=== Begin Enclosure ===

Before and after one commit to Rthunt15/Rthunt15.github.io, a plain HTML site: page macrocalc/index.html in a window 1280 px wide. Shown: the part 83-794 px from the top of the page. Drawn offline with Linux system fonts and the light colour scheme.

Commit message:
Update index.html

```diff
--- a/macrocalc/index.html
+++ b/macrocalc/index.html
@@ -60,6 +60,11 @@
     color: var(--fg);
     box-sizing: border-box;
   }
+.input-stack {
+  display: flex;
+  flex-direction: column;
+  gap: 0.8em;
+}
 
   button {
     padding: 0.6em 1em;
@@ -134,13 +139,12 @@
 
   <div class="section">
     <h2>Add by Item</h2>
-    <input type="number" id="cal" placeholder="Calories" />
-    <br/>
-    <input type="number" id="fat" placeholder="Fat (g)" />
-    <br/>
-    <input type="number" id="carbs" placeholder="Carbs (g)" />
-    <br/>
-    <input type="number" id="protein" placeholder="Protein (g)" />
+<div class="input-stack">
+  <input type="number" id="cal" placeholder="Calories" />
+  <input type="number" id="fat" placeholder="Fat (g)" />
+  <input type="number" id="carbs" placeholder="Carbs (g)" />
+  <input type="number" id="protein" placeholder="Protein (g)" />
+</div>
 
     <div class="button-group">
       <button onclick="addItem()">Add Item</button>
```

=== End Enclosure ===

Return the entries above word for word.

Before and after one commit to Rthunt15/Rthunt15.github.io, a plain HTML site: page macrocalc/index.html in a window 1280 px wide. Shown: the part 83-794 px from the top of the page. Drawn offline with Linux system fonts and the light colour scheme.

Commit message:
Update index.html

```diff
--- a/macrocalc/index.html
+++ b/macrocalc/index.html
@@ -60,6 +60,11 @@
     color: var(--fg);
     box-sizing: border-box;
   }
+.input-stack {
+  display: flex;
+  flex-direction: column;
+  gap: 0.8em;
+}
 
   button {
     padding: 0.6em 1em;
@@ -134,13 +139,12 @@
 
   <div class="section">
     <h2>Add by Item</h2>
-    <input type="number" id="cal" placeholder="Calories" />
-    <br/>
-    <input type="number" id="fat" placeholder="Fat (g)" />
-    <br/>
-    <input type="number" id="carbs" placeholder="Carbs (g)" />
-    <br/>
-    <input type="number" id="protein" placeholder="Protein (g)" />
+<div class="input-stack">
+  <input type="number" id="cal" placeholder="Calories" />
+  <input type="number" id="fat" placeholder="Fat (g)" />
+  <input type="number" id="carbs" placeholder="Carbs (g)" />
+  <input type="number" id="protein" placeholder="Protein (g)" />
+</div>
 
     <div class="button-group">
       <button onclick="addItem()">Add Item</button>
```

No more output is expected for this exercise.